WYSIWYG (pronounced "whizzy-wig") is an acronym for What You See Is What You Get, and is used in computing to refer to the technology that makes sure the image seen on the screen corresponds to what is printed out on paper.

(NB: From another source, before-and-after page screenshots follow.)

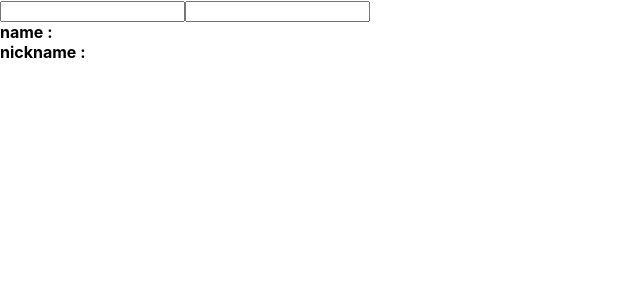
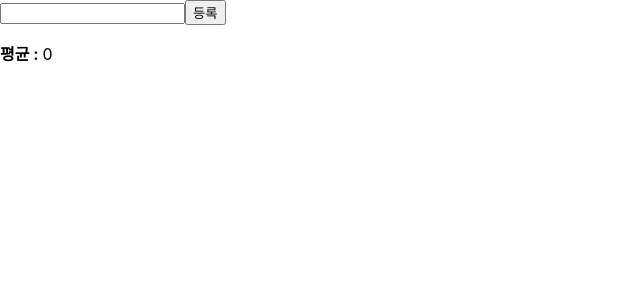
Before and after one commit to yh0921k/learning-react, a React (Create React App) app: page / in a window 1280 px wide. Shown: the top 300 px of the page, without its empty margins (0-640 px from the left). Built offline with nearby package versions, Linux system fonts and the light colour scheme.

Commit message:
[add] 8.4.1 연산 최적화 -> useMemo 사용 이전

```diff
--- a/src/App.js
+++ b/src/App.js
@@ -1,10 +1,10 @@
 import React from 'react';
-import Info from './functional-component/Info';
+import Average from './functional-component/Average';
 
 const App = () => {
   return (
     <div>
-      <Info />
+      <Average />
     </div>
   );
 };
--- /dev/null
+++ b/src/functional-component/Average.js
@@ -0,0 +1,42 @@
+import React, { useState } from 'react';
+
+const getAverage = (numbers) => {
+  console.log('...');
+  if (numbers.length === 0) {
+    return 0;
+  }
+  const sum = numbers.reduce((a, b) => a + b);
+  return sum / numbers.length;
+};
+
+const Average = () => {
+  const [list, setList] = useState([]);
+  const [number, setNumber] = useState('');
+
+  const onChange = (e) => {
+    setNumber(e.target.value);
+  };
+
+  const onInsert = (e) => {
+    const nextList = list.concat(parseInt(number));
+    setList(nextList);
+    setNumber('');
+  };
+
+  return (
+    <div>
+      <input value={number} onChange={onChange} />
+      <button onClick={onInsert}>등록</button>
+      <ul>
+        {list.map((value, index) => (
+          <li key={index}>{value}</li>
+        ))}
+      </ul>
+      <div>
+        <b>평균 : </b> {getAverage(list)}
+      </div>
+    </div>
+  );
+};
+
+export default Average;
```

Today this is expected for word processors but in other situations, like HTML, this is not the case.

The Apple Macintosh system was originally designed so that the screen resolution and the resolution of the dot-matrix printers sold by Apple were identically 72 dpi[?]; thus, the on-screen output of programs such as MacWrite[?] and MacPaint were identical to the printer output, literally WYSIWYG. With the introduction of laser printers, with resolutions higher than the screen resolution, true WYSIWYG vanished.

Table of contents

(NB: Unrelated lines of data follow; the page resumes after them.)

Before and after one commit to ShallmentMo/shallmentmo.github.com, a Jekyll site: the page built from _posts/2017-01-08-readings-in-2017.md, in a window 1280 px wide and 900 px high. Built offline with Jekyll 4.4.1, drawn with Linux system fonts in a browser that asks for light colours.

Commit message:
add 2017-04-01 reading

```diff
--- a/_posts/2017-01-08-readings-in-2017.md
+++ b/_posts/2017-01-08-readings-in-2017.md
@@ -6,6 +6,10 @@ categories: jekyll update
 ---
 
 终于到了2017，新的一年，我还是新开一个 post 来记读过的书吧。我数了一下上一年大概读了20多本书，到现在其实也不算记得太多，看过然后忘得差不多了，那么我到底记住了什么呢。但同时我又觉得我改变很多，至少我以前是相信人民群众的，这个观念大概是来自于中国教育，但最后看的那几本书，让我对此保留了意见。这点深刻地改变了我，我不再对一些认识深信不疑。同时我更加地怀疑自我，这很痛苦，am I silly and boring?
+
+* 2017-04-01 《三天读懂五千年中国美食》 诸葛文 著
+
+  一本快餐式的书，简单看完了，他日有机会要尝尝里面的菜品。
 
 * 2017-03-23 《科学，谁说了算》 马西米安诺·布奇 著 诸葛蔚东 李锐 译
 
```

Other acronyms In order of increasing obscurity:

  • WYSIWYG - What You See Is What You Get (basic)
  • WYSIAYG - What You See Is All You Get (used by computer programmers who point out that a style of "heading" that refers to a specification of "Helvetica 15 bold" provides more useful information than a style of "Helvetica 15 bold" every time a heading is used)
  • WYSIAWYG - What You See Is Almost What You Get (most text editing programs)
  • WYSIWYM - What You See Is What You Mean (You see what best conveys the message)
  • WYSIMOLWYG - What You See Is More Or Less What You Get (another way of stating WYSIAWYG)
  • WYTYSIWYTYG - What You Think You See Is What You Think You Get (Pronounced Whit-iss-ee-whit-ig) (When a program claims to be WYSIWYG but isn't)

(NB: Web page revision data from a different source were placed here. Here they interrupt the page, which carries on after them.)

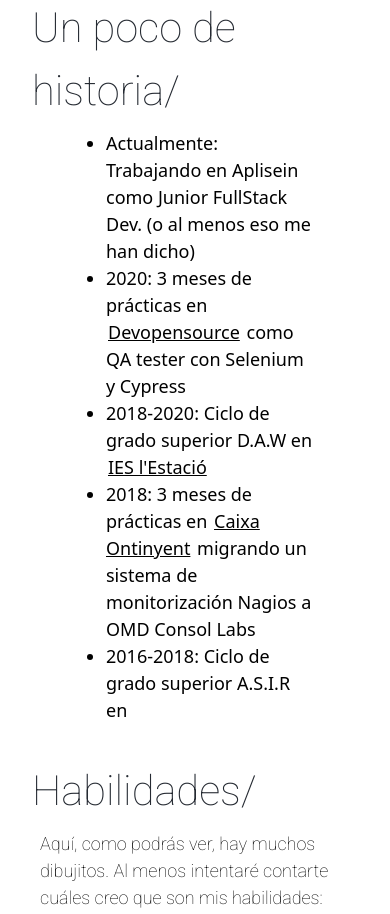
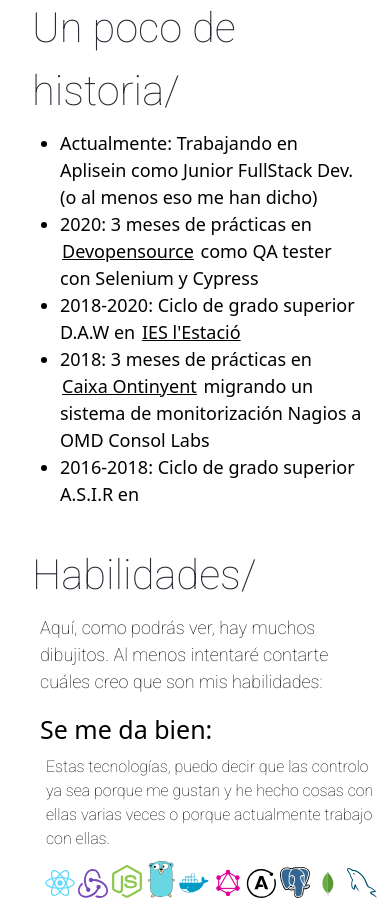
Before and after one commit to BelicStorm/personalPortfolio, a website: page public/index.html in a window 390 px wide. Shown: the part 3431-4345 px from the top of the page. Drawn offline with Linux system fonts and the light colour scheme.

Commit message:
Update cards.style.css
fix the flex

```diff
--- a/public/styles/cards.style.css
+++ b/public/styles/cards.style.css
@@ -102,7 +102,7 @@
   transition: all 1s;
   margin: 0.5%;
   padding: 0.5%;
-  min-width: 35%;
+  min-width: 30%;
 }
 .tile img {
   height: auto;
@@ -176,7 +176,7 @@
   margin: 6px;
 }
 .social-skills {
-  margin: auto 66px;
+  /* margin: auto 66px; */
   font-family: system-ui;
   font-size: 18px;
   font-weight: 200;
@@ -217,7 +217,11 @@
   line-height: 1.5;
   margin: 8px;
 }
-
+@media (max-width: 800px) {
+  .social-skills {
+    margin: auto 66px;
+  }
+}
 @media (max-width: 721px) {
   .tile {
     flex: none;
@@ -233,6 +237,9 @@
   .tile {
     width: 330px;
   }
+  .social-skills {
+    margin: auto 20px;
+  }
 }
 @media (max-width: 320px) {
   .tile {
```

meaning

  • a description of a user interface that allows the user to view the end result while the document or graphic character is being created
  • allows the user to concentrate entirely in how the content should appear, although having the trade-off of not have the results being easily fine-tuned
  • also used to describe specifically a web-page creation program in which the user creates the webpage visually, while the program writes the HTML (hypertext markup language) for it
  • most programs, even Microsoft Office, are not WYSIWYG since printing and page formatting are still hidden from view
  • as of 2002, users expect a more-or-less WYSIWYG interactive editing view

historical notes

  • was originally a catchphrase on an old TV program called Rowan and Martin's Laugh-In, (1968-1973)
  • first applied to computers in the 1980s

TMI


What You See Is What You Get (still usually abbreviated WYSIWYG) is the name of an album by Chumbawamba. See WYSIWYG (album)[?].



All Wikipedia text is available under the terms of the GNU Free Documentation License

 
  Search Encyclopedia

Search over one million articles, find something about almost anything!
 
 
  
  Featured Article
Akeman Street

... - Wikipedia <<Up     Contents Akeman Street Akeman Street was a major Roman road in England that linked London to the Fosse Way at Cirencester. ...